Inhalation

Subchronic effects of butan-1-ol were studied in 12 males Wistar rates each exposed to 0.15 or 0.31 mg/L vapour for 6h/d and 5d/wk (Korsak et al. 1994; Val. 3). Relevant elements of a standard study for repeated exposure, including histopathological evaluation of tissues, were missing. Subsequently, no local effects could be detected in this inhalation study and therefore no assessment can be made from this study. A LOEL of 0.15 mg/L based on effects on hematology and clinical chemistry can be determined. A decreased performance on the rotarod was observed at both concentrations and was considered as dose-related; however, the data were only reported in graphical form.

N-Butylacetate

Male and female Sprague-Dawley rats (15 animals/sex/dose group) were exposed to nominal concentrations of 0, 500 (increased to nominal 550 ppm), 1500 or 3000 ppm of n-butyl acetate for 6 hours per day, 5 days per week for 13 consecutive weeks. The time-weighted average analytical concentrations were within 10% of the target concentrations. Transient signs of sedation were observed during exposure to the 1500 and 3000 ppm concentrations. Body weights were significantly reduced in the mid and high concentration groups. Feed consumption was significantly lower in the 1500 and 3000 ppm group in comparison to the control group. Organ weights affected: weights of liver, kidneys and spleen were significantly lower for the males of the highest concentration group. Testes and adrenal gland weights for the mid and high concentration groups and the lung weights for the 3000 ppm males were significantly higher than for the control group. Additionally, effects on the stomach (probably stress related) and pulmonary system were observed: Females of the highest concentration group showed signs of irritation of the glandular stomach and necrosis in the non-glandular stomach. Some rats of the 1500 and 3000 ppm group showed degeneration of the olfactory epithelium along the dorsal medial meatus and ectomturbinates of the nasal passages. The severity was mild to moderate for the 3000 ppm group and minimal to mild for the 1500 ppm group. There was no systemic, organ specific toxicity. The no-observed-adverse-effect concentration (NOAEC) for this study is 2.6 mg/L (Bernard and David, 1996; David et al., 2001). Taking molecular weights into consideration this corresponds to 1.65 mg butanol/L, or 1655 mg butanol/m³. The study is considered to be reliable without restriction and supportive for the assessment of N,N-dimethylbutylamine (DMBA) because butanol is rapidly liberated in vivo from butylacetate, and butanol is also a potential metabolite of DMBA.

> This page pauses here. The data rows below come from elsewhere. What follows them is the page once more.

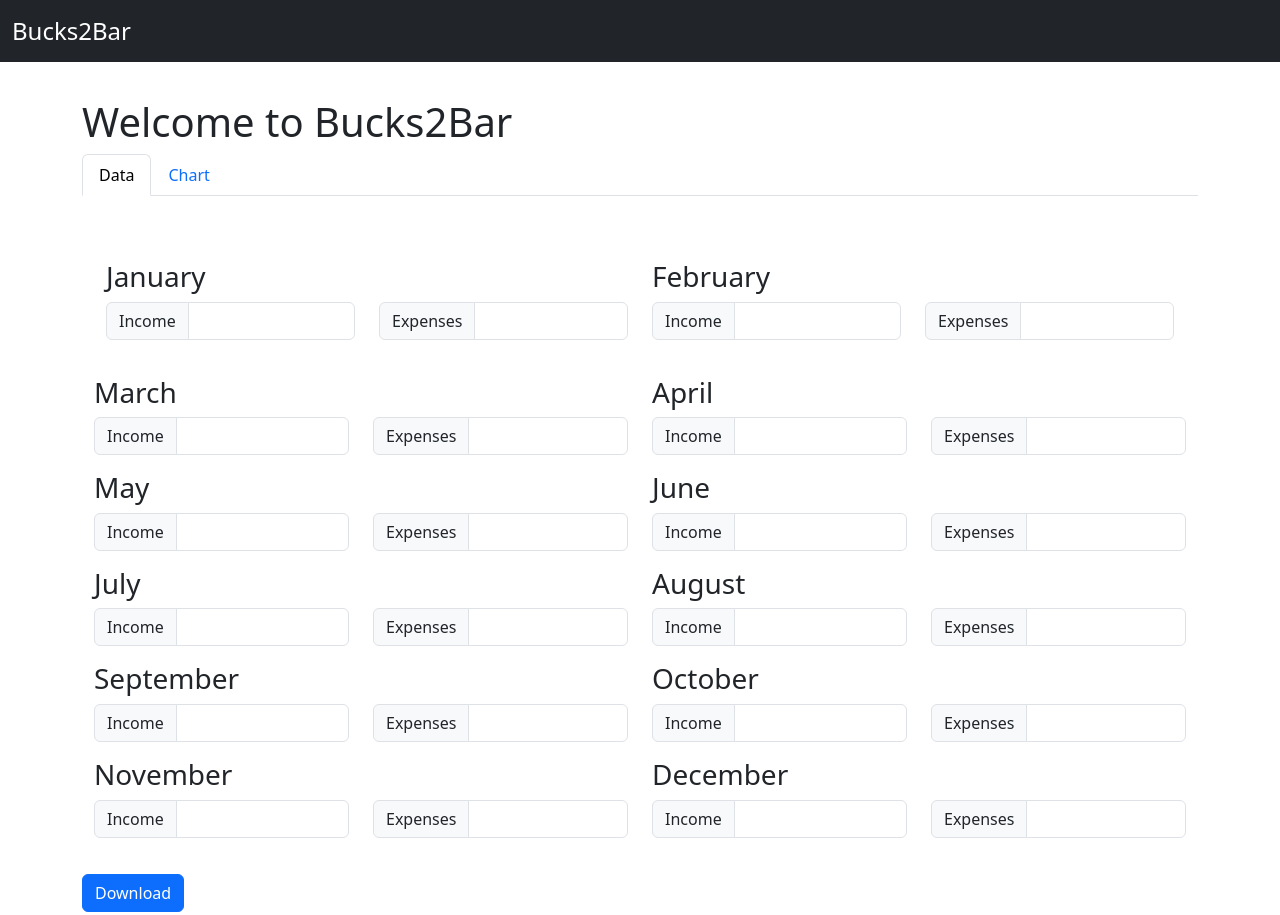
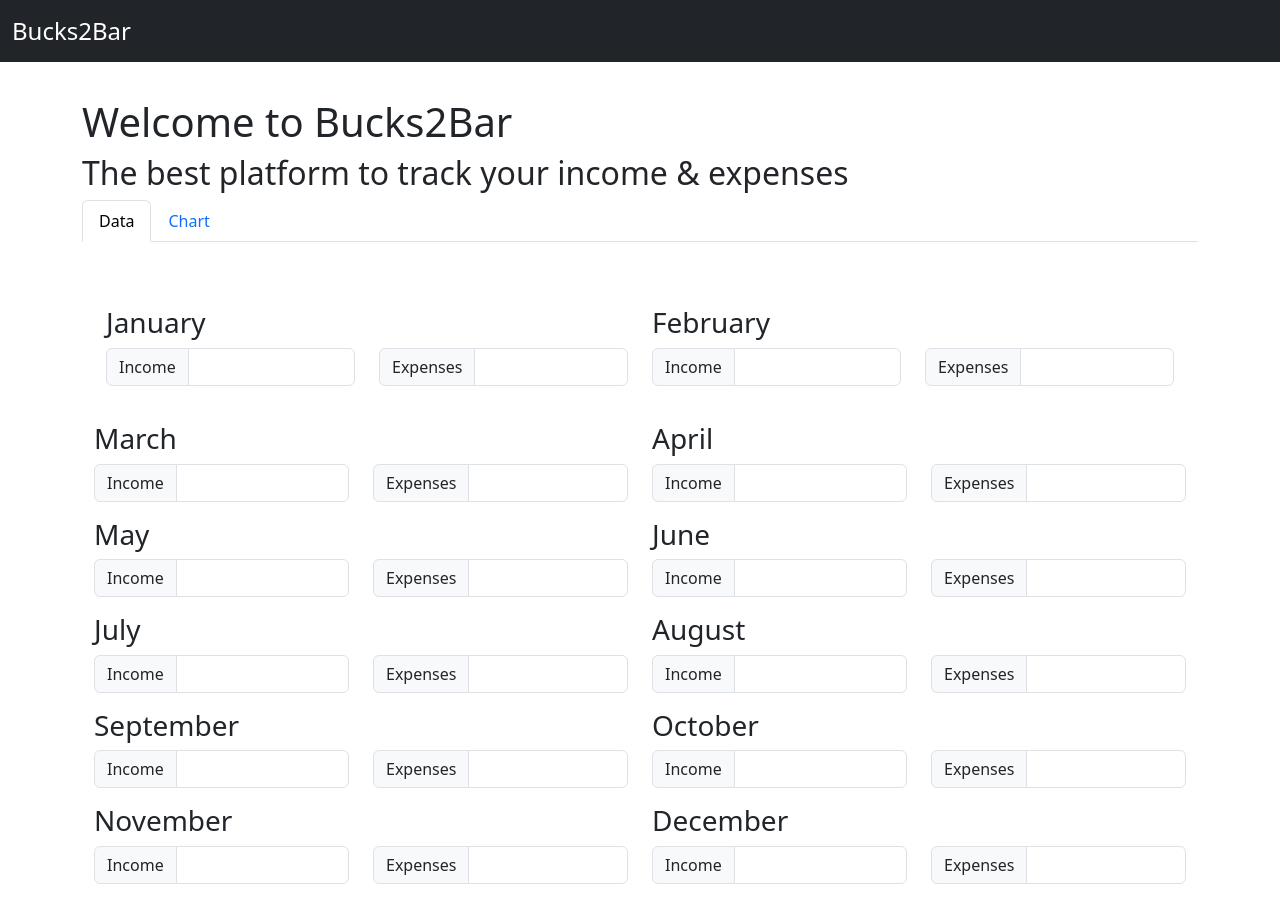
Before and after one commit to vaibhav-s-dabhade/bucks2bar, a plain HTML site: page index.html in a window 1280 px wide. Shown: the top 915 px of the page. Drawn offline with nearby package versions, Linux system fonts and the light colour scheme.

Commit message:
Add new heading for Bucks2Bar platform in index.html

```diff
--- a/index.html
+++ b/index.html
@@ -21,6 +21,7 @@
 
 <div class="container mt-3">
   <h1>Welcome to Bucks2Bar</h1>
+  <h2> The best platform to track your income & expenses</h2>
   <ul class="nav nav-tabs">
     <li class="nav-item">
       <a class="nav-link active" data-bs-toggle="tab" href="#data">Data</a>
```
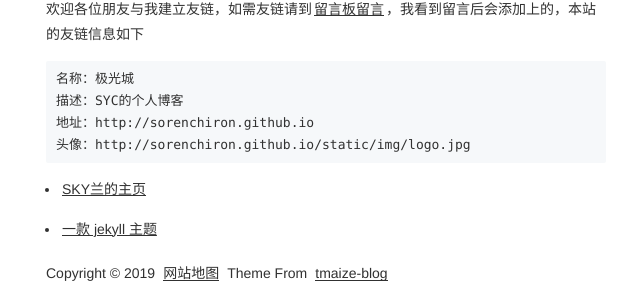
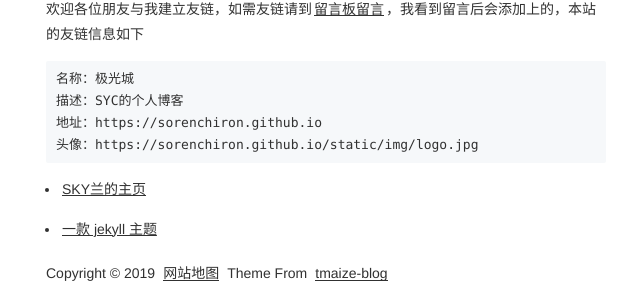
Before and after one commit to sorenchiron/sorenchiron.github.io, a Jekyll site: the page built from pages/links.md, in a window 1280 px wide. Shown: the part 178-485 px from the top of the page, without its empty margins (314-954 px from the left). Built offline with Jekyll 4.4.1, drawn with Linux system fonts in a browser that asks for light colours; part of the change alters nothing that is shown.

Commit message:
add https to url prefix

```diff
--- a/_config.yml
+++ b/_config.yml
@@ -8,7 +8,7 @@ author: TMaize
 footerText: 'Copyright © 2019'
 
 # 域名配置,生成sitemap会用到，友链也会用到
-domainUrl: 'http://sorenchiron.github.io'
+domainUrl: 'https://sorenchiron.github.io'
 # 路径配置，静态资源404一般是这里不对
 # 直接域名访问设置为'',有如果是user.github.io/blog/访问的话设置为'/blog'
 baseUrl: ''
```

Justification for selection of repeated dose toxicity via oral route - systemic effects endpoint:
Read across to related substance

Justification for selection of repeated dose toxicity inhalation - systemic effects endpoint:
Read across to potential metabolite

Justification for selection of repeated dose toxicity inhalation - local effects endpoint:
Read across to potential metabolite

Justification for selection of repeated dose toxicity dermal - systemic effects endpoint:
N,N-dimethylbutylamine is corrosive to the skin

Justification for selection of repeated dose toxicity dermal - local effects endpoint:
N,N-dimethylbutylamine is corrosive to the skin

Justification for classification or non-classification

No classification proposed, in accordance with ECHA (2012), Guidance on the application of theCLP criteria, section 3.9.2.5.1.